Records contained in a dataset

·····

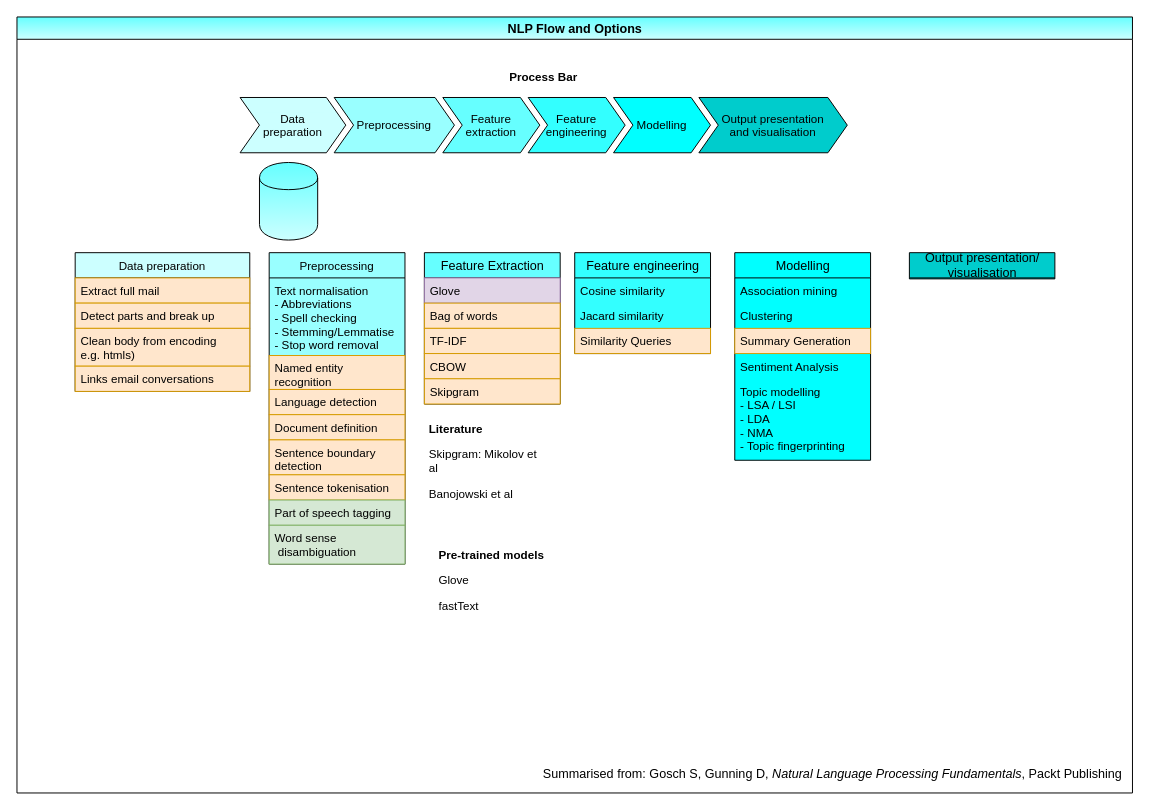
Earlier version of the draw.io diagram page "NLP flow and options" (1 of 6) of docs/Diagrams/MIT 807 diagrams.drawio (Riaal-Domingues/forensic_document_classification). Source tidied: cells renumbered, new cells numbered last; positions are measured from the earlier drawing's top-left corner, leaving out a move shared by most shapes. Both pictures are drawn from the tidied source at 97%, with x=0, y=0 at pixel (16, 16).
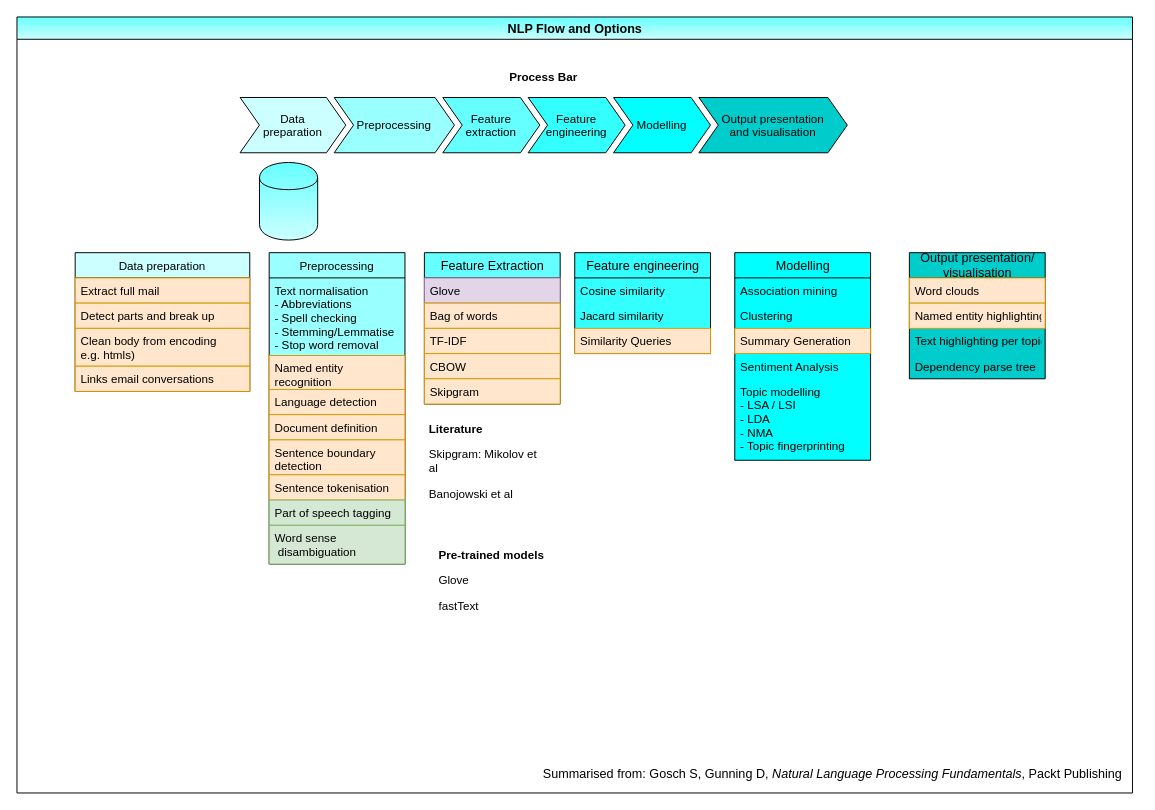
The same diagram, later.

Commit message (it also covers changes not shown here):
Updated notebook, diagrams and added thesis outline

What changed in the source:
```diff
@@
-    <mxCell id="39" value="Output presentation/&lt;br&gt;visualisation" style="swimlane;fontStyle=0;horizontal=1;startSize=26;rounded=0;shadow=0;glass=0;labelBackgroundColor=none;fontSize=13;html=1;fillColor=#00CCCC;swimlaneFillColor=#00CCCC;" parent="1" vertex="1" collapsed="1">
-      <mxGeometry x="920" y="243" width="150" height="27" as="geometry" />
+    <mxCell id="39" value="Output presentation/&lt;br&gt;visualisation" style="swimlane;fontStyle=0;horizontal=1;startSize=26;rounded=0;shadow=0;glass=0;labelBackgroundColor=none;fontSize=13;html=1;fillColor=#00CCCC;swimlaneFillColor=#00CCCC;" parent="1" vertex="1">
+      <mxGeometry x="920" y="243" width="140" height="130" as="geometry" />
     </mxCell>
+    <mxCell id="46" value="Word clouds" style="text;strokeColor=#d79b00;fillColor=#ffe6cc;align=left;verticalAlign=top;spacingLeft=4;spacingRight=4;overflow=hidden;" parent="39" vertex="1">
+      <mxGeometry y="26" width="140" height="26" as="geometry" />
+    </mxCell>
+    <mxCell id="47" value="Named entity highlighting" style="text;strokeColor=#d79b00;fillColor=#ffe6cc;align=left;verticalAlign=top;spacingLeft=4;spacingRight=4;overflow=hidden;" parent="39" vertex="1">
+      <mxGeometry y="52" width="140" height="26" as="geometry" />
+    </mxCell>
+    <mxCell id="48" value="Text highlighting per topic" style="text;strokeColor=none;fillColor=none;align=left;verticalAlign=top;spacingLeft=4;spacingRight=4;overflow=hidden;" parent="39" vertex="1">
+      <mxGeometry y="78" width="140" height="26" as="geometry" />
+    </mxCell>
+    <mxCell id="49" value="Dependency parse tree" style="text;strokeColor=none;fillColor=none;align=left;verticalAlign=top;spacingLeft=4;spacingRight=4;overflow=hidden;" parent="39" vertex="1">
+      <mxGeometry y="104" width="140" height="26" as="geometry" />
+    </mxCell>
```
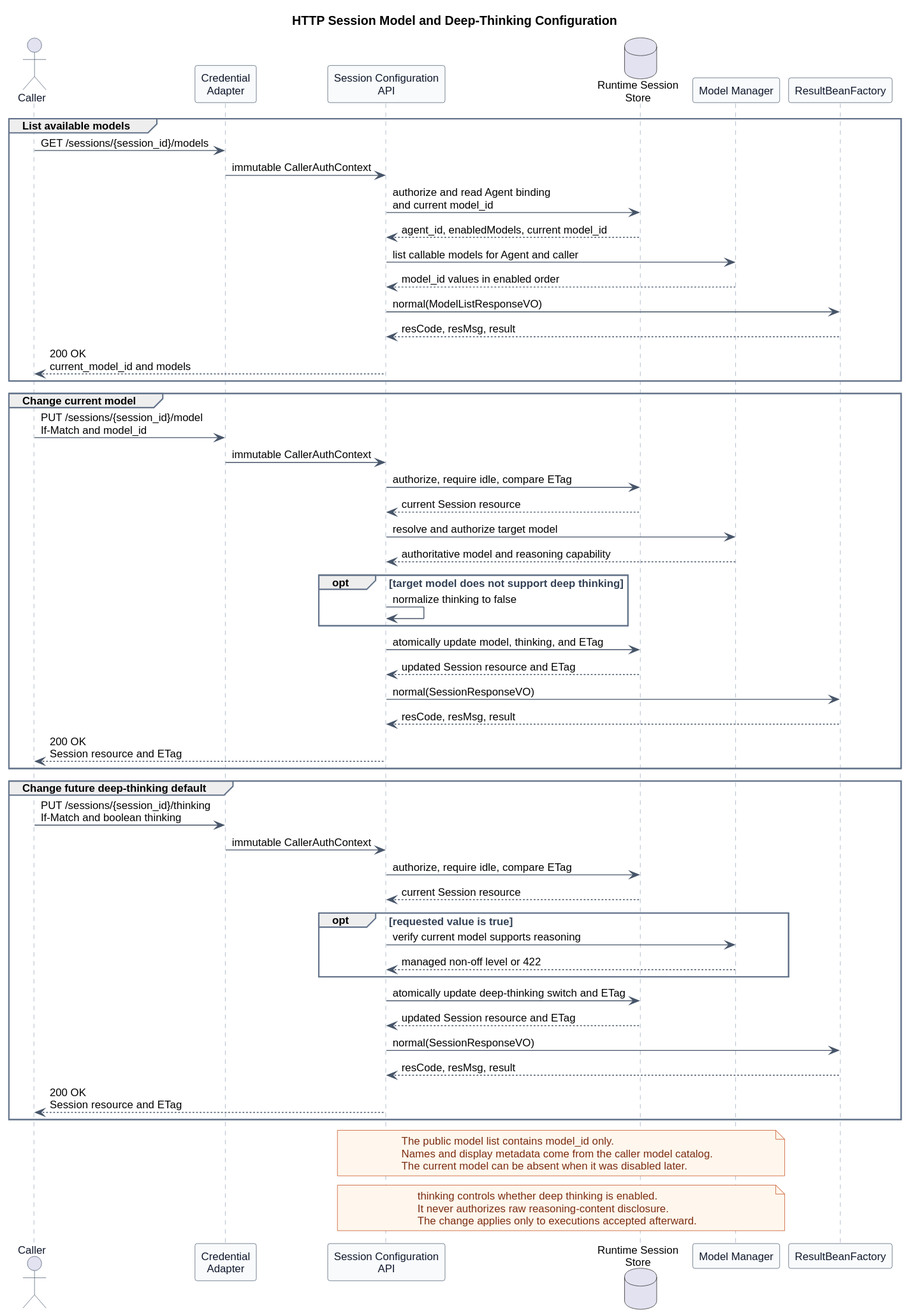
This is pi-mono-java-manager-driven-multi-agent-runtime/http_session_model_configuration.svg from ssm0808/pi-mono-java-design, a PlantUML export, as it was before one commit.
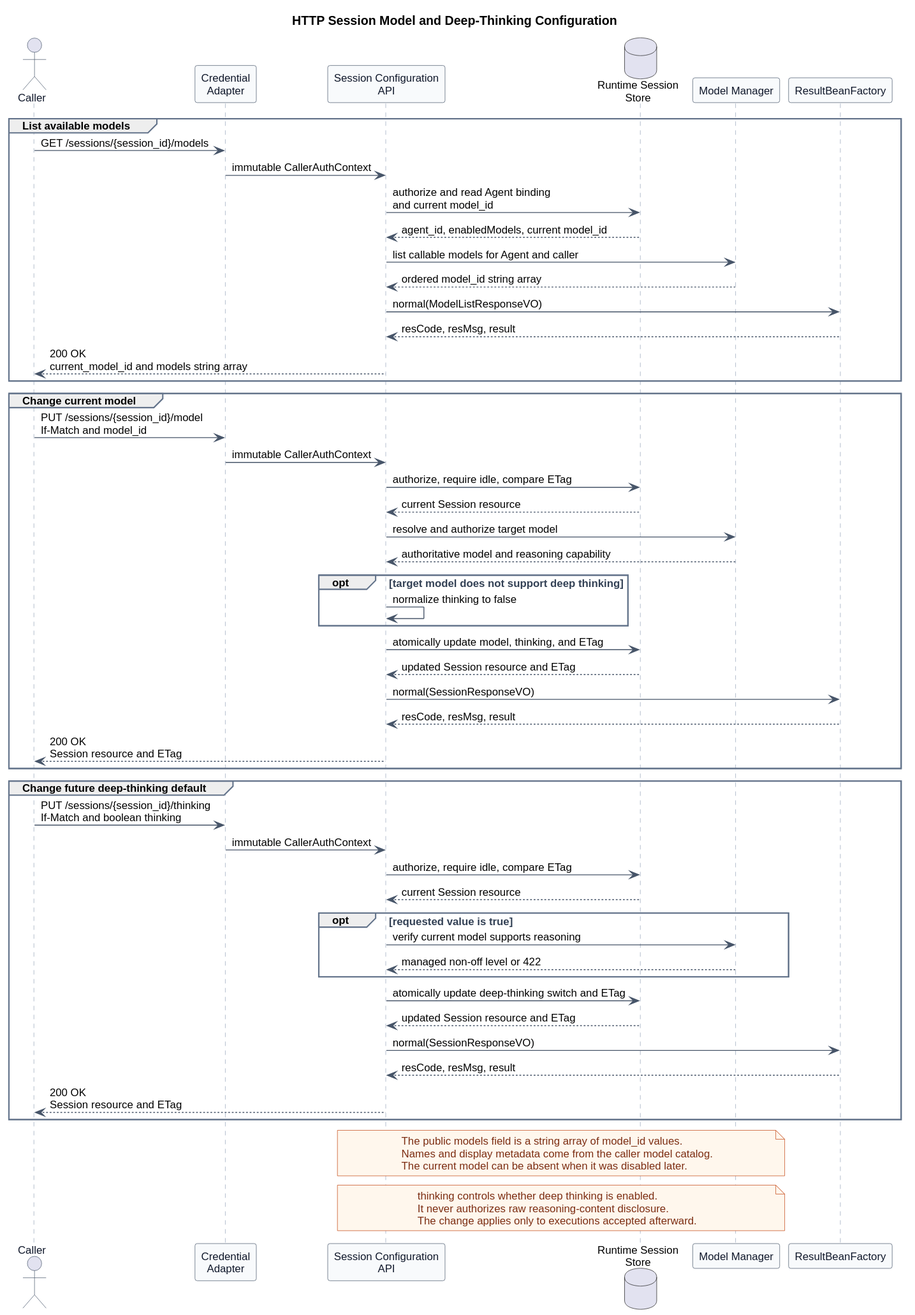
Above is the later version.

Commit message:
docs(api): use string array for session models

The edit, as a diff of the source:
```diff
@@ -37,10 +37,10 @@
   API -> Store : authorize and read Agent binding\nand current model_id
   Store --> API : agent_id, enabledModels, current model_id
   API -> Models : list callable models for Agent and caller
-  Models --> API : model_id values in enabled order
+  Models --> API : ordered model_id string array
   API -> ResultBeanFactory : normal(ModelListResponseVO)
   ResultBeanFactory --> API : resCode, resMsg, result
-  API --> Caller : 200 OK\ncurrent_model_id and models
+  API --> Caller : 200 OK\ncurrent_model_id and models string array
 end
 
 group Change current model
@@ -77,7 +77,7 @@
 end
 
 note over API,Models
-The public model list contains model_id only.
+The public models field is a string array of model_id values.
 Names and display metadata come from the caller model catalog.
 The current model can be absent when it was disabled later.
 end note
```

·····

Exercise requirements
Pictures are to be left out; repeat all the remaining data exactly.

Answer to the exercise
Earlier version of the draw.io diagram page "NLP flow and options" (1 of 6) of docs/Diagrams/MIT 807 diagrams.drawio (Riaal-Domingues/forensic_document_classification). Source tidied: cells renumbered, new cells numbered last; positions are measured from the earlier drawing's top-left corner, leaving out a move shared by most shapes. Both pictures are drawn from the tidied source at 97%, with x=0, y=0 at pixel (16, 16).
The same diagram, later.

Commit message (it also covers changes not shown here):
Updated notebook, diagrams and added thesis outline

What changed in the source:
```diff
@@
-    <mxCell id="39" value="Output presentation/&lt;br&gt;visualisation" style="swimlane;fontStyle=0;horizontal=1;startSize=26;rounded=0;shadow=0;glass=0;labelBackgroundColor=none;fontSize=13;html=1;fillColor=#00CCCC;swimlaneFillColor=#00CCCC;" parent="1" vertex="1" collapsed="1">
-      <mxGeometry x="920" y="243" width="150" height="27" as="geometry" />
+    <mxCell id="39" value="Output presentation/&lt;br&gt;visualisation" style="swimlane;fontStyle=0;horizontal=1;startSize=26;rounded=0;shadow=0;glass=0;labelBackgroundColor=none;fontSize=13;html=1;fillColor=#00CCCC;swimlaneFillColor=#00CCCC;" parent="1" vertex="1">
+      <mxGeometry x="920" y="243" width="140" height="130" as="geometry" />
     </mxCell>
+    <mxCell id="46" value="Word clouds" style="text;strokeColor=#d79b00;fillColor=#ffe6cc;align=left;verticalAlign=top;spacingLeft=4;spacingRight=4;overflow=hidden;" parent="39" vertex="1">
+      <mxGeometry y="26" width="140" height="26" as="geometry" />
+    </mxCell>
+    <mxCell id="47" value="Named entity highlighting" style="text;strokeColor=#d79b00;fillColor=#ffe6cc;align=left;verticalAlign=top;spacingLeft=4;spacingRight=4;overflow=hidden;" parent="39" vertex="1">
+      <mxGeometry y="52" width="140" height="26" as="geometry" />
+    </mxCell>
+    <mxCell id="48" value="Text highlighting per topic" style="text;strokeColor=none;fillColor=none;align=left;verticalAlign=top;spacingLeft=4;spacingRight=4;overflow=hidden;" parent="39" vertex="1">
+      <mxGeometry y="78" width="140" height="26" as="geometry" />
+    </mxCell>
+    <mxCell id="49" value="Dependency parse tree" style="text;strokeColor=none;fillColor=none;align=left;verticalAlign=top;spacingLeft=4;spacingRight=4;overflow=hidden;" parent="39" vertex="1">
+      <mxGeometry y="104" width="140" height="26" as="geometry" />
+    </mxCell>
```
This is pi-mono-java-manager-driven-multi-agent-runtime/http_session_model_configuration.svg from ssm0808/pi-mono-java-design, a PlantUML export, as it was before one commit.
Above is the later version.

Commit message:
docs(api): use string array for session models

The edit, as a diff of the source:
```diff
@@ -37,10 +37,10 @@
   API -> Store : authorize and read Agent binding\nand current model_id
   Store --> API : agent_id, enabledModels, current model_id
   API -> Models : list callable models for Agent and caller
-  Models --> API : model_id values in enabled order
+  Models --> API : ordered model_id string array
   API -> ResultBeanFactory : normal(ModelListResponseVO)
   ResultBeanFactory --> API : resCode, resMsg, result
-  API --> Caller : 200 OK\ncurrent_model_id and models
+  API --> Caller : 200 OK\ncurrent_model_id and models string array
 end
 
 group Change current model
@@ -77,7 +77,7 @@
 end
 
 note over API,Models
-The public model list contains model_id only.
+The public models field is a string array of model_id values.
 Names and display metadata come from the caller model catalog.
 The current model can be absent when it was disabled later.
 end note
```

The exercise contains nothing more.